##### Records supplied #####
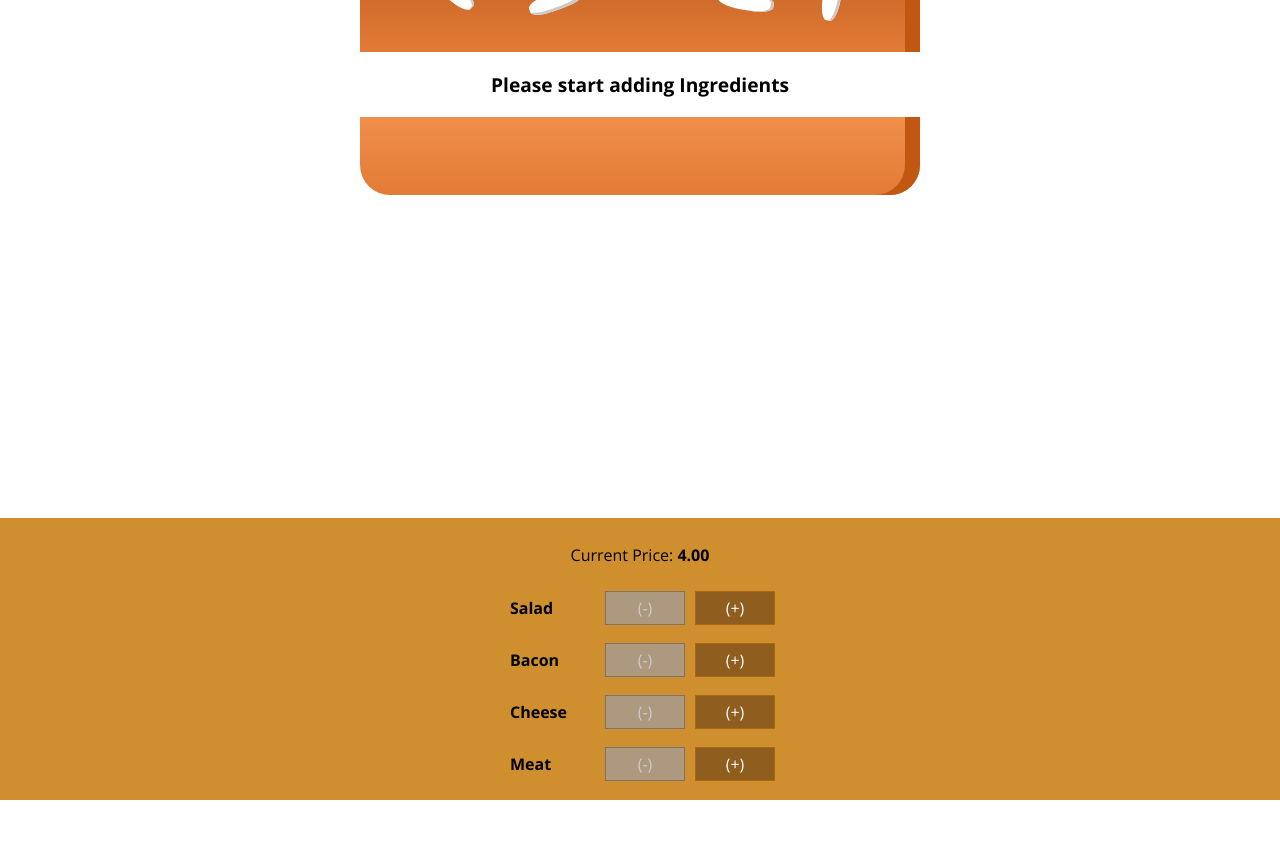
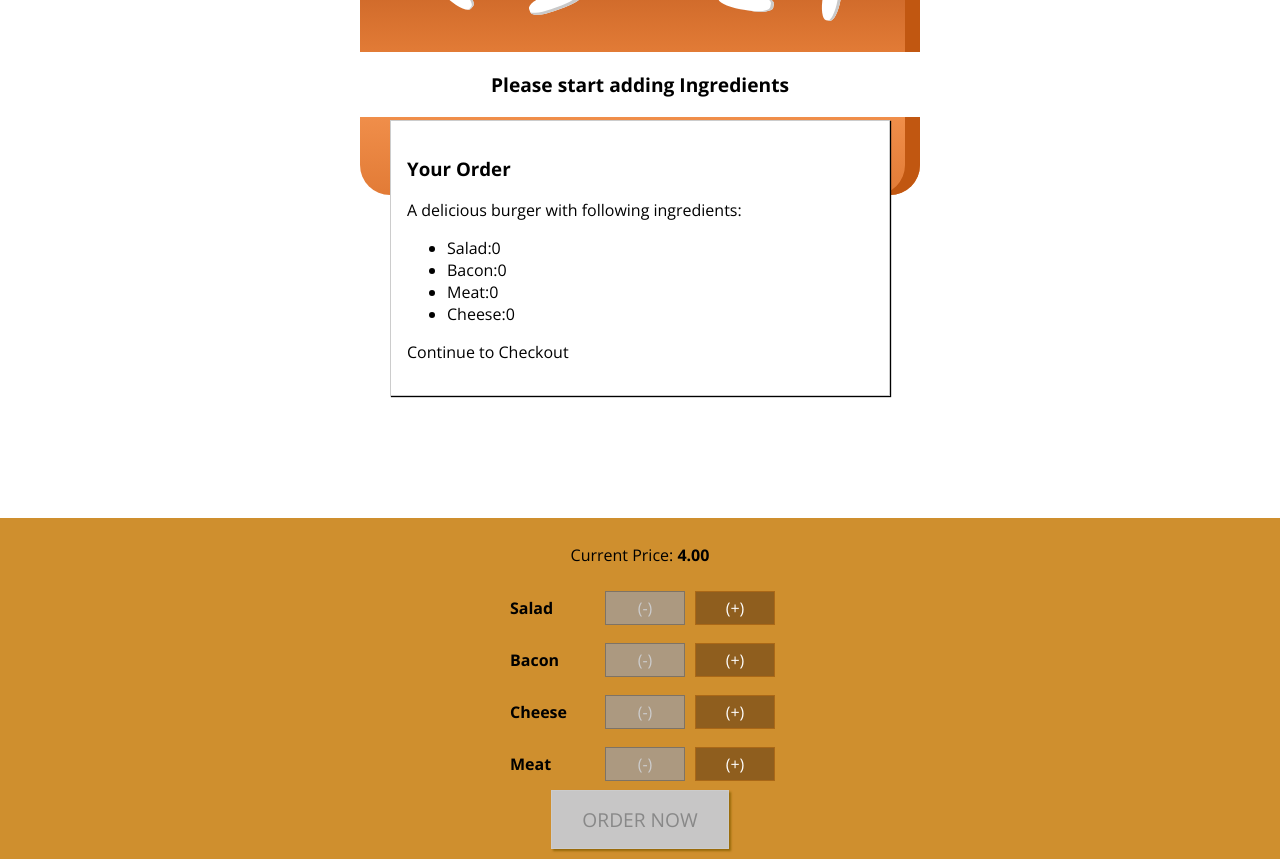
Before and after one commit to KApilBD/bugerapp, a React app: page / in a window 1280 px wide. Shown: the part 120-979 px from the top of the page. Before the commit the page ends 920 px from the top, so only its background shows below. Built offline with nearby package versions, Linux system fonts and the light colour scheme.

Commit message:
React App

```diff
--- a/src/components/Burger/BuildControls/BuildControls.css
+++ b/src/components/Burger/BuildControls/BuildControls.css
@@ -8,3 +8,45 @@
     margin: auto;
     padding: 10px 0;
 }
+
+
+.OrderButton {
+    background-color: #DAD735;
+    outline: none;
+    cursor: pointer;
+    border: 1px solid #966909;
+    color: #966909;
+    font-family: inherit;
+    font-size: 1.2em;
+    padding: 15px 30px;
+    box-shadow: 2px 2px 2px #966909;
+}
+
+.OrderButton:hover, .OrderButton:active {
+    background-color: #A0DB41;
+    border: 1px solid #966909;
+    color: #966909;
+}
+
+.OrderButton:disabled {
+    background-color: #C7C6C6;
+    cursor: not-allowed;
+    border: 1px solid #ccc;
+    color: #888888;
+}
+
+.OrderButton:not(:disabled) {
+    animation: enable 0.3s linear;
+}
+
+@keyframes enable {
+    0% {
+        transform: scale(1);
+    }
+    60% {
+        transform: scale(1.1);
+    }
+    100% {
+        transform: scale(1);
+    }
+}
--- a/src/components/Burger/BuildControls/BuildControls.js
+++ b/src/components/Burger/BuildControls/BuildControls.js
@@ -22,8 +22,11 @@
                 removed={()=> props.ingredientsRemoved(ctrl.type)}
                 disable={props.disabled[ctrl.type]}
                 />
+
          ))}
-
+        <button
+            className={classes.OrderButton}
+            disabled={!props.purchasable}>ORDER NOW</button>
     </div>
     );
 
--- /dev/null
+++ b/src/components/Burger/OrderSummary/OrderSummary.js
@@ -0,0 +1,23 @@
+import React,{Fragment} from 'react';
+
+const orderSummary = (props) => {
+    const ingredientSummary = Object.keys(props.ingredients)
+        .map((igKey) => {
+            return <li key = {igKey}>
+                    <span style={{textTransform:'capitalize'}}>
+                        {igKey}</span>:
+                        {props.ingredients[igKey]}</li>
+        });
+
+    return(
+    <Fragment>
+        <h3>Your Order</h3>
+        <p>A delicious burger with following ingredients:</p>
+        <ul>
+            {ingredientSummary}
+        </ul>
+        <p>Continue to Checkout</p>
+    </Fragment>
+)};
+
+export default orderSummary;
--- /dev/null
+++ b/src/components/UI/Modal/Modal.css
@@ -0,0 +1,20 @@
+.Modal {
+    position: fixed;
+    z-index: 500;
+    background-color: white;
+    width: 70%;
+    border: 1px solid #ccc;
+    box-shadow: 1px 1px 1px black;
+    padding: 16px;
+    left: 15%;
+    top: 30%;
+    box-sizing: border-box;
+    transition: all 0.3s ease-out;
+}
+
+@media (min-width: 600px) {
+    .Modal {
+        width: 500px;
+        left: calc(50% - 250px);
+    }
+}
--- /dev/null
+++ b/src/components/UI/Modal/Modal.js
@@ -0,0 +1,11 @@
+import React from "react";
+
+import classes from './Modal.css'
+
+const modal = (props) => (
+    <div className={classes.Modal}>
+        {props.children}
+    </div>
+);
+
+export default modal;
--- a/src/containers/BurgerBuilder/BurgerBuilder.js
+++ b/src/containers/BurgerBuilder/BurgerBuilder.js
@@ -2,7 +2,8 @@
 //import Auxx from '../../hoc/Auxx'
 import Burger from '../../components/Burger/Burger';
 import BuildControls from '../../components/Burger/BuildControls/BuildControls';
-//import buildControls from '../../components/Burger/BuildControls/BuildControls';
+import Modal from '../../components/UI/Modal/Modal';
+import OrderSummary from '../../components/Burger/OrderSummary/OrderSummary';
 
 const INGREDIENT_PRICES = {
     salad: 0.5,
@@ -24,7 +25,20 @@
             meat:0,
             cheese:0,
         },
-        totalPrice:4
+        totalPrice:4,
+        purchasable:false,
+    }
+
+    updatePurchaseState (ingredients) {
+
+        const sum = Object.keys(ingredients)
+            .map((igKey)=>{
+                return ingredients[igKey]
+            })
+            .reduce((sum, el) => {
+                return sum+el;
+            },0);
+        this.setState({purchasable: sum>0});
     }
 
     addIngredientHandler = (type) => {
@@ -38,6 +52,7 @@
         const oldPrice= this.state.totalPrice;
         const newPrice=oldPrice+priceAddition;
         this.setState({totalPrice: newPrice, ingredients:updatedIngredients});
+        this.updatePurchaseState(updatedIngredients);
     }
     removeIngredientHandler = (type) => {
         const oldCount =  this.state.ingredients[type];
@@ -50,6 +65,7 @@
         const oldPrice= this.state.totalPrice;
         const newPrice=oldPrice-priceDeduction;
         this.setState({totalPrice: newPrice, ingredients:updatedIngredients});
+        this.updatePurchaseState(updatedIngredients);
     }
 
     render(){
@@ -62,11 +78,15 @@
         }
         return (
             <Fragment>
-                 <Burger ingredients={this.state.ingredients}/>
+                <Modal >
+                    <OrderSummary ingredients={this.state.ingredients }/>
+                </Modal>
+                <Burger ingredients={this.state.ingredients}/>
                 <BuildControls
                     ingredientsAdded={this.addIngredientHandler}
                     ingredientsRemoved={this.removeIngredientHandler}
                     disabled = {disabledInfo}
+                    purchasable={this.state.purchasable}
                     price = {this.state.totalPrice}
                 />
             </Fragment>
```
Also changed, not shown: src/components/UI/Backdrop/Backdrop.js (added).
#####
(What the exercise asks) In case the records contain pictures, keep those out and repeat the rest exactly.

(Solution to the exercise)
Before and after one commit to KApilBD/bugerapp, a React app: page / in a window 1280 px wide. Shown: the part 120-979 px from the top of the page. Before the commit the page ends 920 px from the top, so only its background shows below. Built offline with nearby package versions, Linux system fonts and the light colour scheme.

Commit message:
React App

```diff
--- a/src/components/Burger/BuildControls/BuildControls.css
+++ b/src/components/Burger/BuildControls/BuildControls.css
@@ -8,3 +8,45 @@
     margin: auto;
     padding: 10px 0;
 }
+
+
+.OrderButton {
+    background-color: #DAD735;
+    outline: none;
+    cursor: pointer;
+    border: 1px solid #966909;
+    color: #966909;
+    font-family: inherit;
+    font-size: 1.2em;
+    padding: 15px 30px;
+    box-shadow: 2px 2px 2px #966909;
+}
+
+.OrderButton:hover, .OrderButton:active {
+    background-color: #A0DB41;
+    border: 1px solid #966909;
+    color: #966909;
+}
+
+.OrderButton:disabled {
+    background-color: #C7C6C6;
+    cursor: not-allowed;
+    border: 1px solid #ccc;
+    color: #888888;
+}
+
+.OrderButton:not(:disabled) {
+    animation: enable 0.3s linear;
+}
+
+@keyframes enable {
+    0% {
+        transform: scale(1);
+    }
+    60% {
+        transform: scale(1.1);
+    }
+    100% {
+        transform: scale(1);
+    }
+}
--- a/src/components/Burger/BuildControls/BuildControls.js
+++ b/src/components/Burger/BuildControls/BuildControls.js
@@ -22,8 +22,11 @@
                 removed={()=> props.ingredientsRemoved(ctrl.type)}
                 disable={props.disabled[ctrl.type]}
                 />
+
          ))}
-
+        <button
+            className={classes.OrderButton}
+            disabled={!props.purchasable}>ORDER NOW</button>
     </div>
     );
 
--- /dev/null
+++ b/src/components/Burger/OrderSummary/OrderSummary.js
@@ -0,0 +1,23 @@
+import React,{Fragment} from 'react';
+
+const orderSummary = (props) => {
+    const ingredientSummary = Object.keys(props.ingredients)
+        .map((igKey) => {
+            return <li key = {igKey}>
+                    <span style={{textTransform:'capitalize'}}>
+                        {igKey}</span>:
+                        {props.ingredients[igKey]}</li>
+        });
+
+    return(
+    <Fragment>
+        <h3>Your Order</h3>
+        <p>A delicious burger with following ingredients:</p>
+        <ul>
+            {ingredientSummary}
+        </ul>
+        <p>Continue to Checkout</p>
+    </Fragment>
+)};
+
+export default orderSummary;
--- /dev/null
+++ b/src/components/UI/Modal/Modal.css
@@ -0,0 +1,20 @@
+.Modal {
+    position: fixed;
+    z-index: 500;
+    background-color: white;
+    width: 70%;
+    border: 1px solid #ccc;
+    box-shadow: 1px 1px 1px black;
+    padding: 16px;
+    left: 15%;
+    top: 30%;
+    box-sizing: border-box;
+    transition: all 0.3s ease-out;
+}
+
+@media (min-width: 600px) {
+    .Modal {
+        width: 500px;
+        left: calc(50% - 250px);
+    }
+}
--- /dev/null
+++ b/src/components/UI/Modal/Modal.js
@@ -0,0 +1,11 @@
+import React from "react";
+
+import classes from './Modal.css'
+
+const modal = (props) => (
+    <div className={classes.Modal}>
+        {props.children}
+    </div>
+);
+
+export default modal;
--- a/src/containers/BurgerBuilder/BurgerBuilder.js
+++ b/src/containers/BurgerBuilder/BurgerBuilder.js
@@ -2,7 +2,8 @@
 //import Auxx from '../../hoc/Auxx'
 import Burger from '../../components/Burger/Burger';
 import BuildControls from '../../components/Burger/BuildControls/BuildControls';
-//import buildControls from '../../components/Burger/BuildControls/BuildControls';
+import Modal from '../../components/UI/Modal/Modal';
+import OrderSummary from '../../components/Burger/OrderSummary/OrderSummary';
 
 const INGREDIENT_PRICES = {
     salad: 0.5,
@@ -24,7 +25,20 @@
             meat:0,
             cheese:0,
         },
-        totalPrice:4
+        totalPrice:4,
+        purchasable:false,
+    }
+
+    updatePurchaseState (ingredients) {
+
+        const sum = Object.keys(ingredients)
+            .map((igKey)=>{
+                return ingredients[igKey]
+            })
+            .reduce((sum, el) => {
+                return sum+el;
+            },0);
+        this.setState({purchasable: sum>0});
     }
 
     addIngredientHandler = (type) => {
@@ -38,6 +52,7 @@
         const oldPrice= this.state.totalPrice;
         const newPrice=oldPrice+priceAddition;
         this.setState({totalPrice: newPrice, ingredients:updatedIngredients});
+        this.updatePurchaseState(updatedIngredients);
     }
     removeIngredientHandler = (type) => {
         const oldCount =  this.state.ingredients[type];
@@ -50,6 +65,7 @@
         const oldPrice= this.state.totalPrice;
         const newPrice=oldPrice-priceDeduction;
         this.setState({totalPrice: newPrice, ingredients:updatedIngredients});
+        this.updatePurchaseState(updatedIngredients);
     }
 
     render(){
@@ -62,11 +78,15 @@
         }
         return (
             <Fragment>
-                 <Burger ingredients={this.state.ingredients}/>
+                <Modal >
+                    <OrderSummary ingredients={this.state.ingredients }/>
+                </Modal>
+                <Burger ingredients={this.state.ingredients}/>
                 <BuildControls
                     ingredientsAdded={this.addIngredientHandler}
                     ingredientsRemoved={this.removeIngredientHandler}
                     disabled = {disabledInfo}
+                    purchasable={this.state.purchasable}
                     price = {this.state.totalPrice}
                 />
             </Fragment>
```
Also changed, not shown: src/components/UI/Backdrop/Backdrop.js (added).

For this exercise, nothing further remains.